- Raoul = 6 / 10;
- Ronan = 6 / 10;
- IMDB = 7.2/10;
- Rotten Tomatoes = 7.3/10.
The Thing from Another World (1951) Synopsis:
A crew of army officials and Antartica’s based scientists discover the remains of a flying saucer as well as the body of its pilot, which they intend to bring back to the facility to study it.
The Thing from Another World (1951) Review:
This early horror/sci-fi movie from the ’50s was inspired by John W. Campbell Jr’s novel Who Goes Thereee?, which is also the ancestor of John Carpenter’s masterpiece The Thing that we all know.
The story of this black & white flick is however quite different from Carpenter’s remake. While it still relates the tale of an Antarctic screw who stumbles upon an alien ship, things are a little different here: nobody snatchers, no crew members infected, etc. Instead, you have this one gigantic alien who looks like a Frankenstein made out of the plant and who attack people in a classic Jason-like fashion. The scientific theory behind this alien form is well developed and one of the most fascinating aspects of the film.
Comparing it with Carpenter’s remake isn’t totally fair, but since the vast majority of us will have seen the remake before the original, I’ll do it anyway. The Thing From Another World is a little bit of a disappointment (especially considering the 7.3 ratings on IMBD). The film atmosphere is great and the characters, especially their relationship with the alien and between themselves, are really interesting. But the movie dramatically lacks a bit of surprise. The alien creature does what the humans expect her to do and so falls into the traps without surprise. Aside from the science-fiction aspect, the plot is mainly one of a simple action/creature movie. To further add to the disappointment, the ending was especially lame.

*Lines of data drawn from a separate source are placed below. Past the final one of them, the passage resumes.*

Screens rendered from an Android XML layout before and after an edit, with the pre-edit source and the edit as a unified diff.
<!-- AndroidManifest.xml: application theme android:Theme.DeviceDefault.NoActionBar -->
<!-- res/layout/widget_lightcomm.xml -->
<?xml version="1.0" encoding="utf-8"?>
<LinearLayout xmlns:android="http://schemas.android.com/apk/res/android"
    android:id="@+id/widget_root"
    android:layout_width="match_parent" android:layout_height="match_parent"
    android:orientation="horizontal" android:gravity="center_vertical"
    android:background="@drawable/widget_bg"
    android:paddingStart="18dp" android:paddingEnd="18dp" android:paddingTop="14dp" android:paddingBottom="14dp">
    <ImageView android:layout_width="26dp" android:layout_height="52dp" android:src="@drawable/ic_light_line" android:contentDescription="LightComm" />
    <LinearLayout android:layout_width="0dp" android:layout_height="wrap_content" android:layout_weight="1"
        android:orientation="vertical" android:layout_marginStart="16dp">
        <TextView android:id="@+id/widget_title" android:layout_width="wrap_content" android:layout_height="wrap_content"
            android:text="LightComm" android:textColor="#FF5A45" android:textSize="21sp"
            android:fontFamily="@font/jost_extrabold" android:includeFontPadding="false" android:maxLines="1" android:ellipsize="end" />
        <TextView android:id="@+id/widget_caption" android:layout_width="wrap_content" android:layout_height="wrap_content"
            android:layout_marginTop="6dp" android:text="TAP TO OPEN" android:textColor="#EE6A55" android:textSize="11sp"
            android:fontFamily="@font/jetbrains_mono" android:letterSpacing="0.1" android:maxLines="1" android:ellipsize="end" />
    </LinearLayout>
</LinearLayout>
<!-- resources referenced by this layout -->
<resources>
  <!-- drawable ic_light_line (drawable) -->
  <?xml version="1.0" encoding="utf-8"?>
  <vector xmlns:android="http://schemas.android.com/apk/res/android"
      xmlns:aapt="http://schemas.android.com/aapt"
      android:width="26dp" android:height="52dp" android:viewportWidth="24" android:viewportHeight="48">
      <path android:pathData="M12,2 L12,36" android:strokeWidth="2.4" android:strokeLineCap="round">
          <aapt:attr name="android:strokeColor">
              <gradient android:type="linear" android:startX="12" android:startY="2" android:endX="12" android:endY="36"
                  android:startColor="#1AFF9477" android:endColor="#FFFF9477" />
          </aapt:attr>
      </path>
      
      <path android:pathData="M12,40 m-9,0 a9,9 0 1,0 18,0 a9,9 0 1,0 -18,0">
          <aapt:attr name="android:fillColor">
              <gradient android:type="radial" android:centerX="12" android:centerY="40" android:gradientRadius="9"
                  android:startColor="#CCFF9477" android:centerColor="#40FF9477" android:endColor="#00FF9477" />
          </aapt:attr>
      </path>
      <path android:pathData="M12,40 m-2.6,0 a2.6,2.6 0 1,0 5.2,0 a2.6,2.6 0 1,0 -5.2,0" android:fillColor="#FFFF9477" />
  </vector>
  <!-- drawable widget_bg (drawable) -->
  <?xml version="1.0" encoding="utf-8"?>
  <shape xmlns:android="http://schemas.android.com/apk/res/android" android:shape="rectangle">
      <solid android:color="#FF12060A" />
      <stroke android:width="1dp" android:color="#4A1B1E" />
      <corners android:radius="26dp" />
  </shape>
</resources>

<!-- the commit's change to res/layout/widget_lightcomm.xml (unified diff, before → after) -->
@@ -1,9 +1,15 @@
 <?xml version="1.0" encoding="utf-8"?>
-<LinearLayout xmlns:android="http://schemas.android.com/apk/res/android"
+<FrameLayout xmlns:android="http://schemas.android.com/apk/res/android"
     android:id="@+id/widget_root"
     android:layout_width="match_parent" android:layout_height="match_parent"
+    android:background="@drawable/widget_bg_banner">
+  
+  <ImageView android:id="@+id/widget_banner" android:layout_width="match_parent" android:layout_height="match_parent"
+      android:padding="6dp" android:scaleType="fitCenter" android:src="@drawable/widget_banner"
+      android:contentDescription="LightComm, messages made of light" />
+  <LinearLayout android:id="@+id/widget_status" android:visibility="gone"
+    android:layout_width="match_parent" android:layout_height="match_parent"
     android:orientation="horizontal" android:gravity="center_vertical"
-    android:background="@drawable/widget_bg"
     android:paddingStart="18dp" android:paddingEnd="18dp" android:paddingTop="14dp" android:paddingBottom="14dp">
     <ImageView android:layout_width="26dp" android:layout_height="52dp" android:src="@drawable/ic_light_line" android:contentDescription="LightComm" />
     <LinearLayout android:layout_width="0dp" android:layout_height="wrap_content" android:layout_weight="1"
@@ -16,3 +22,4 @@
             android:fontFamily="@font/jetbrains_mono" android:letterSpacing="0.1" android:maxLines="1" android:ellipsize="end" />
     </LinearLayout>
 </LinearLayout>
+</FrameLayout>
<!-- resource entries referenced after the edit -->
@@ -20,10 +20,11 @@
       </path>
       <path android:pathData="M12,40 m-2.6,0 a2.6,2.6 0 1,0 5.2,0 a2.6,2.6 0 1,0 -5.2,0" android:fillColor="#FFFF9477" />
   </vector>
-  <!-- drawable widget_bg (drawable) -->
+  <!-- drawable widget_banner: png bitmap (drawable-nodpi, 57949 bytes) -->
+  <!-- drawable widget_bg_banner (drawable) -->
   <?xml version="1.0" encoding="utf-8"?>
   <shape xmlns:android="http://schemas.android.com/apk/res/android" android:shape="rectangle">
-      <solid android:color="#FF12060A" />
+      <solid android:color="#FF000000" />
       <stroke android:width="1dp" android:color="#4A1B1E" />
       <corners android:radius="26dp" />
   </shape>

I guess it remains a decent movie if you do not try to compare it (as I just did) to the remake, but that’s difficult. Instead, try and think of it for what it truly is: one of the great horror successes of the ’50s.